Consider an infinite integer lattice, or an infinite hexagonal lattice with unit length edges. Provided a set of $k$ possible vertex colors, is there a known largest possible minimum spacing that can be achieved between vertices of the same color? What about for three-dimensional integer lattice?
Turning this question around, you can instead ask how many colours you need to ensure that no two points at distance at most $d$ receive the same colour. That is, add edges to your graph between all pairs of vertices at distance at most $d$: what is the chromatic number of this new graph?
If we join points at distance exactly $d$ instead of at most $d$, then this question has received quite a lot of attention. It is a famous open problem to determine the chromatic number of the plane, the chromatic number of $\mathbb R^2$ with edges between points at Euclidean distance 1. There are easy constructions to show that $4 \leq \chi(\mathbb R^2) \leq 7$, but nothing better is known.
The construction for the lower bound generalises to give $\chi(\mathbb R^n) \geq n+2$ for every $n$. The first exponential lower bound was proved by Frankl and Wilson. A set system can be embedded as a collection of 0-1 vectors, so that distances correspond to intersection sizes.

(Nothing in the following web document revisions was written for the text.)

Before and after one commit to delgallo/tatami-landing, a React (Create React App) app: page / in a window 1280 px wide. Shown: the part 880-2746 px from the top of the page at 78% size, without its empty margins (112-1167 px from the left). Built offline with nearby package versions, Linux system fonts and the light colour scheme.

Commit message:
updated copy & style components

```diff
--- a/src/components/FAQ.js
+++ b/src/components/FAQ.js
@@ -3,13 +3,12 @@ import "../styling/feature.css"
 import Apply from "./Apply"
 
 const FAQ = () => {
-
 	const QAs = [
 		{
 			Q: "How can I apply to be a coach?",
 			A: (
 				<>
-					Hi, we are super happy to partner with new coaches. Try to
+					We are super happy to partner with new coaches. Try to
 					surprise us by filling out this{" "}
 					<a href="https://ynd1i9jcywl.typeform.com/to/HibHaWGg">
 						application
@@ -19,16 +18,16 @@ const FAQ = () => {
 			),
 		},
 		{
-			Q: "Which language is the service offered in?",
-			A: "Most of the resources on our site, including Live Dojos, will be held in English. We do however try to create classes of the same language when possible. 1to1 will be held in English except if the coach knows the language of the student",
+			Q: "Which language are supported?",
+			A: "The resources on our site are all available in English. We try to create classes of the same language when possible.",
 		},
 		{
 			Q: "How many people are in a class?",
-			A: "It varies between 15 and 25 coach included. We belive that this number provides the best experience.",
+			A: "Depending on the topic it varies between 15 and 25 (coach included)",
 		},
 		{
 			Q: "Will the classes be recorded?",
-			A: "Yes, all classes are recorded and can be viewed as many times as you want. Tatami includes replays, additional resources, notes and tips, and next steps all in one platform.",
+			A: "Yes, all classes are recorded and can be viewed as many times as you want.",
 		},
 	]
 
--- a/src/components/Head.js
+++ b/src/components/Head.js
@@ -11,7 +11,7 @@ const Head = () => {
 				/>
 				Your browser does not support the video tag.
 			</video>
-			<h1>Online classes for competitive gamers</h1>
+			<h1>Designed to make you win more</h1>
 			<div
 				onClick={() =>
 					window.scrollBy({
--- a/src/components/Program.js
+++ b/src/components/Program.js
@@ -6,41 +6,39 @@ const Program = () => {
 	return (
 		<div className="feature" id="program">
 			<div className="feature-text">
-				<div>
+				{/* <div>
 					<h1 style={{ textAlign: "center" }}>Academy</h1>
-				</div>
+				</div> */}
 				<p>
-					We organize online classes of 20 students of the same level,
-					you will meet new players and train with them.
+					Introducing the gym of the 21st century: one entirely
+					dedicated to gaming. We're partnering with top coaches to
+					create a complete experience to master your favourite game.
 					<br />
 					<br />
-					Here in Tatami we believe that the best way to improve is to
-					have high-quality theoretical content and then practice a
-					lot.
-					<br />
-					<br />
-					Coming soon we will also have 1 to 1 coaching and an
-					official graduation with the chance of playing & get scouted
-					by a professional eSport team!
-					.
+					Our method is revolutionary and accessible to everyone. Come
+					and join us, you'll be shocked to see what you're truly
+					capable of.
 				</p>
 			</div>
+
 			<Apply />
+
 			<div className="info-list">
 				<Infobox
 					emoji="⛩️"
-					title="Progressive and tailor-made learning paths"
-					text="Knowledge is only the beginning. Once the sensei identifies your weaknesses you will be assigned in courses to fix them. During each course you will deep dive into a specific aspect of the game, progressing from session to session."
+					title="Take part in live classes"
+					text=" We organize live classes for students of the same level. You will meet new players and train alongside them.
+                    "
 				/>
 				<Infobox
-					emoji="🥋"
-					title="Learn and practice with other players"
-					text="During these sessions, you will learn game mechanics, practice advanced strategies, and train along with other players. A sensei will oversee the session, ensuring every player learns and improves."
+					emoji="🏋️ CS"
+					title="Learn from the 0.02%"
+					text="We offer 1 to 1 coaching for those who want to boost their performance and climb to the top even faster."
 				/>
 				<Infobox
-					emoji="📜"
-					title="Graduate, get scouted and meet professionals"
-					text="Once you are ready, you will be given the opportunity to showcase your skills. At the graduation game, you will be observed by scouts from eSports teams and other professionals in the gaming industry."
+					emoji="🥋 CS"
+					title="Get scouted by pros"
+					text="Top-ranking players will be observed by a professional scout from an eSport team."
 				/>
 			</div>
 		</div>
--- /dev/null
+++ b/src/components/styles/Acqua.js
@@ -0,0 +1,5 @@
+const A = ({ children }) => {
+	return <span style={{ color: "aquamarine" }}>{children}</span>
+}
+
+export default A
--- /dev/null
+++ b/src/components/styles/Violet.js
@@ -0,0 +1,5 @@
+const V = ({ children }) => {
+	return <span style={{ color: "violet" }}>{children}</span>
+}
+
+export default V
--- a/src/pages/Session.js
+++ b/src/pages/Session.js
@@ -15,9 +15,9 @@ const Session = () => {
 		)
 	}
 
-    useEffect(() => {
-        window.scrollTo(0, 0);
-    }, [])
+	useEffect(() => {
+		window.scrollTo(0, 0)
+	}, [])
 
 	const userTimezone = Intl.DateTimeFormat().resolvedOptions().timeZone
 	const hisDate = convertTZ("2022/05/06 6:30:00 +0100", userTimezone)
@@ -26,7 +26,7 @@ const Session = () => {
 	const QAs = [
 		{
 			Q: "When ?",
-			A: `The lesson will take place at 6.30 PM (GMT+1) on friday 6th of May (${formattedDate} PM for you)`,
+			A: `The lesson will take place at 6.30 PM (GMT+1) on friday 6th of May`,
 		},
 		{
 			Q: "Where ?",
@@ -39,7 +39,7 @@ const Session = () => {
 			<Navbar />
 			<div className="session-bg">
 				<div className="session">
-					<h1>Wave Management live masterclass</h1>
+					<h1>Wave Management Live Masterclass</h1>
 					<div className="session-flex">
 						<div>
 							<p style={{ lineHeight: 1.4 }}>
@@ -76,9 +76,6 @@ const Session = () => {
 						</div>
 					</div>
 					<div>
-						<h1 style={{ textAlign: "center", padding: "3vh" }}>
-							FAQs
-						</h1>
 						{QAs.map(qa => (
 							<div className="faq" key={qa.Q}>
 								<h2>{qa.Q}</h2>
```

Frankl and Wilson spotted that they could apply a result of theirs on forbidden intersection sizes to show that independent sets in their collection of vectors could not be too large, which was enough to prove that $\chi(\mathbb R^n) \geq (1.05+o(1))^n$.